HE’S cycled across the Americas, written and had a book published and plans to walk to the North coast of Scotland in the future.

He is also a champion of the Skipton community and is passionate about the fight against litter.

Trevor Lund, a Skipton resident and teaching assistant in Ilkley, has been nominated as this month’s Salt of the Earth recipient.

Each month, in association with North Yorkshire County Council, we feature someone who is a champion of the community who goes that extra mile to help others or do some good deed that affects everyone.

Before lockdown in March, a community group called Skipton Step Into Action was formed to help the most vulnerable in the district. Volunteers have been carrying out jobs like shopping, collecting medication and dog walking to help the elderly, disabled and those who were forced to shield from coronavirus.

Trevor said he was so impressed with the group he became a member and is now on the committee and shares the group’s passion to make Skipton a better place.

“I thought they were doing a brilliant job and although I only delivered shopping and things a few times it was good to be able to do something useful. The litter picking came a bit later,” he said.

Lately the shopping service has not been needed as much and the group discussed what members would like to do to help support the town and creating a team to help tidy the streets was begun.

Trevor created and motivated a band of around 20 members who meet on Tuesday evenings for around an hour-and-a-half.

“I have made contacts with Skipton Town Council who have been very helpful. The councils have suffered from a lack of funding and man-power so we feel what we are doing is helpful for the town. People are often remarking that this is the council’s job, but they haven’t the resources. “It is disheartening when we tidy an area and the following week it is back to its untidy state, but we hope the message will eventually get across and people start using the bins. We have plenty of bins in town.

“If people just picked up 10 pieces of litter each day everywhere would be so much tidier. Just because they haven’t dropped it doesn’t mean they can’t pick it up.

“I don’t know why people drop it in the first place.

“The same can be said about businesses such as takeaways, shops and supermarkets and we are asking them to spend five minutes at the end of their working day to clear up any litter from outside their premises instead of letting it blow away down the street.

“We are also trying to get businesses to use less packaging because it is often this that is causing the littering problem and also puts a strain on the environment.

“There is also the problem of cigarette ends.
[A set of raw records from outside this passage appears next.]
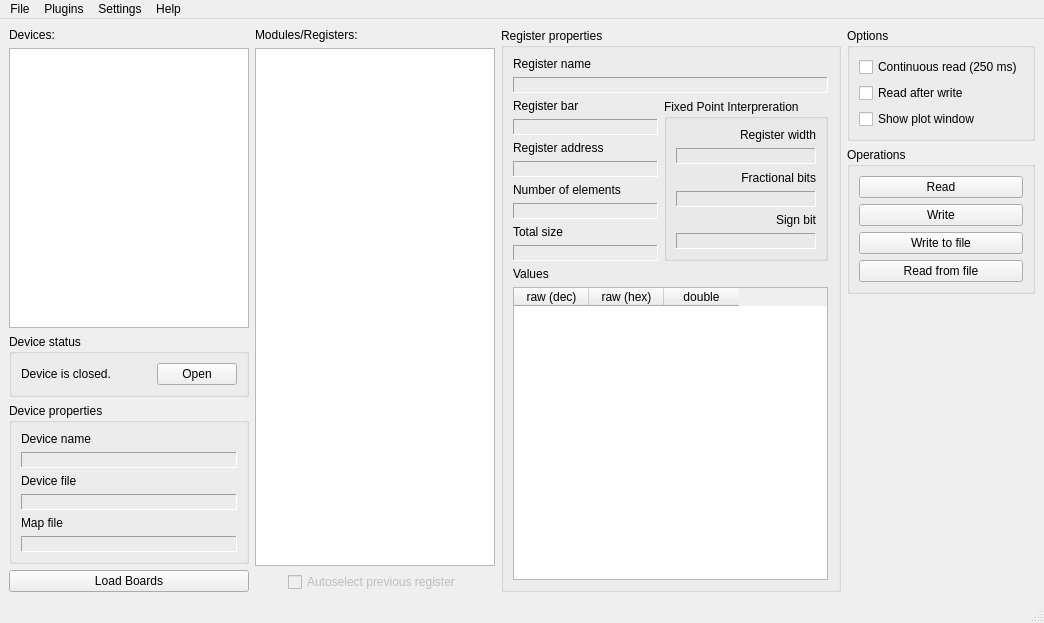
Qt form QtHardMonForm.ui (ChimeraTK/QtHardMon) before a commit.
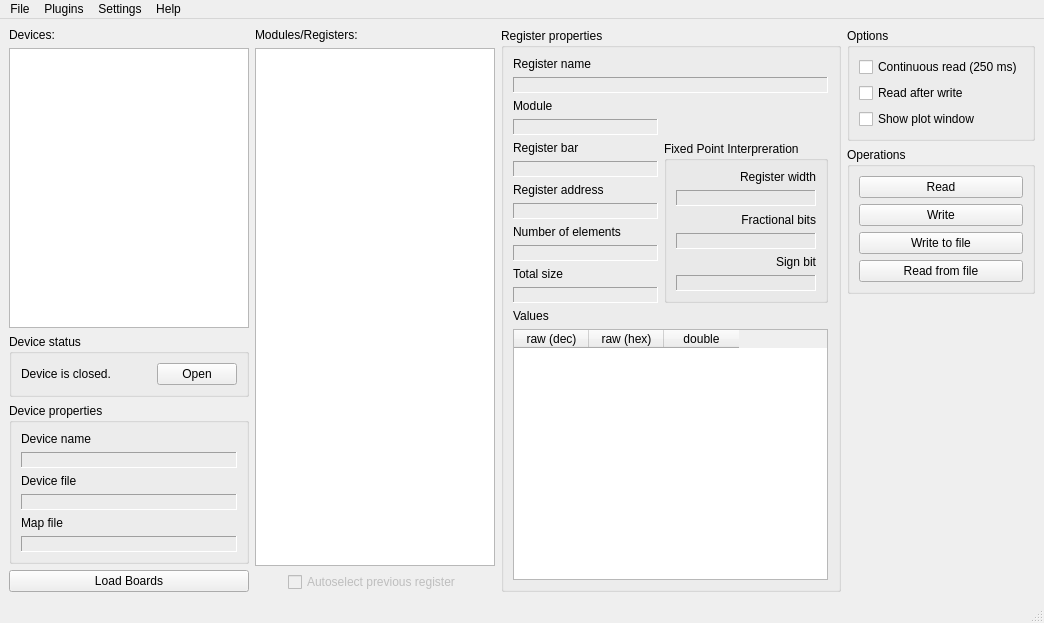
The same form after that commit.

Commit message: added module name to the register properties display

```diff
--- a/QtHardMonForm.ui
+++ b/QtHardMonForm.ui
@@ -235,28 +235,35 @@
          <property name="rightMargin">
           <number>10</number>
          </property>
-         <item row="10" column="0">
+         <item row="2" column="0">
+          <widget class="QLabel" name="moduleLabel">
+           <property name="text">
+            <string>Module</string>
+           </property>
+          </widget>
+         </item>
+         <item row="12" column="0">
           <widget class="QLabel" name="valuesLabel">
            <property name="text">
             <string>Values</string>
            </property>
           </widget>
          </item>
-         <item row="6" column="0">
+         <item row="8" column="0">
           <widget class="QLabel" name="registerNElementsLabel">
            <property name="text">
             <string>Number of elements</string>
            </property>
           </widget>
          </item>
-         <item row="8" column="0">
+         <item row="10" column="0">
           <widget class="QLabel" name="registerSizeLabel">
            <property name="text">
             <string>Total size</string>
            </property>
           </widget>
          </item>
-         <item row="5" column="0">
+         <item row="7" column="0">
           <widget class="QLabel" name="registerAddressDisplay">
            <property name="frameShape">
             <enum>QFrame::Panel</enum>
@@ -269,14 +276,14 @@
            </property>
           </widget>
          </item>
-         <item row="2" column="0">
+         <item row="4" column="0">
           <widget class="QLabel" name="registerBarLabel">
            <property name="text">
             <string>Register bar</string>
            </property>
           </widget>
          </item>
-         <item row="7" column="0">
+         <item row="9" column="0">
           <widget class="QLabel" name="registerNElementsDisplay">
            <property name="frameShape">
             <enum>QFrame::Panel</enum>
@@ -289,7 +296,7 @@
            </property>
           </widget>
          </item>
-         <item row="11" column="0" colspan="2">
+         <item row="13" column="0" colspan="2">
           <widget class="QTableWidget" name="valuesTableWidget">
            <property name="sizePolicy">
             <sizepolicy hsizetype="Preferred" vsizetype="Expanding">
@@ -338,7 +345,7 @@
            </column>
           </widget>
          </item>
-         <item row="9" column="0">
+         <item row="11" column="0">
           <widget class="QLabel" name="registerSizeDisplay">
            <property name="frameShape">
             <enum>QFrame::Panel</enum>
@@ -351,7 +358,7 @@
            </property>
           </widget>
          </item>
-         <item row="3" column="0">
+         <item row="5" column="0">
           <widget class="QLabel" name="registerBarDisplay">
            <property name="frameShape">
             <enum>QFrame::Panel</enum>
@@ -364,7 +371,7 @@
            </property>
           </widget>
          </item>
-         <item row="4" column="0">
+         <item row="6" column="0">
           <widget class="QLabel" name="registerAddressLabel">
            <property name="text">
             <string>Register address</string>
@@ -378,7 +385,7 @@
            </property>
           </widget>
          </item>
-         <item row="2" column="1" rowspan="8">
+         <item row="4" column="1" rowspan="8">
           <widget class="QGroupBox" name="fixedPointGroupBox">
            <property name="title">
             <string>Fixed Point Interpreration</string>
@@ -499,6 +506,19 @@
            </property>
           </widget>
          </item>
+         <item row="3" column="0">
+          <widget class="QLabel" name="moduleDisplay">
+           <property name="frameShape">
+            <enum>QFrame::Panel</enum>
+           </property>
+           <property name="frameShadow">
+            <enum>QFrame::Sunken</enum>
+           </property>
+           <property name="text">
+            <string/>
+           </property>
+          </widget>
+         </item>
         </layout>
        </widget>
       </item>
@@ -609,7 +629,7 @@
      <x>0</x>
      <y>0</y>
      <width>1044</width>
-     <height>20</height>
+     <height>21</height>
     </rect>
    </property>
    <widget class="QMenu" name="fileMenu">
```
The commit also changes 1 other file.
There are millions and are difficult to pick up, but they are classed as litter and look terrible.”

Trevor said the group places the litter it collects in the bins and if these are full many of the members take it home and put it in their own bins.

The group has also attracted younger people to help out.

“There are two teenage girls who regularly clear up around Aireville Park and there is a nine-year-old boy who comes along with his mother on Tuesdays to help out.”

Trevor says he is happy to carry on leading the group despite being back at work as he feels he is doing his bit in Skipton and hopes more people will join the group when they see what a difference they make to an area.

He may take a break next year to fulfil his dream of walking from him home to Cape Wrath, in the North of Scotland, and back.

He has already proved himself an adventurer after cycling 16,000 miles solo through the Americas 20 years ago.

He charted his journey in a book, North to Alaska, which he brought out in January. He said the reason he left it so long to put pen to paper was because after completing another cycle journey – a brutal winter crossing of the USA by bike five years ago - he realised his twin sister, pregnant at the time of his 16,000-mile journey, knew little about his adventure.

He brought out his book and has been surprised by the level of interest it has received - more than 2,000 copies to date.

In the meantime, he continues to inspire others to care for the environment, in between cycling in the Dales and his job at Ilkley Grammar School.

And it was this determination and care for the community which prompted Skipton Step Into Action member Sally Goodman to put his name forward as Salt of the Earth.

She said: “Trevor has been an active member of Skipton Step into Action since it started and once lockdown eased he started a community litter pick.

“He has organised litter grabbers, donated by the Council and Skipton Building Society and bags, so that anyone can join in.

“He has spoken with the big supermarkets about them helping to clear the litter on their grounds and he has such a kind but assertive way about him. “He is very modest and says he doesn’t want to be the organiser, but he is a natural leader. “He will be very embarrassed by this nomination, but I think he deserves it. It’s brought people together for a common cause and is making a difference to the town.”

To nominate someone as Salt of the Earth go to: SaltOfTheEarth@northyorks.gov.uk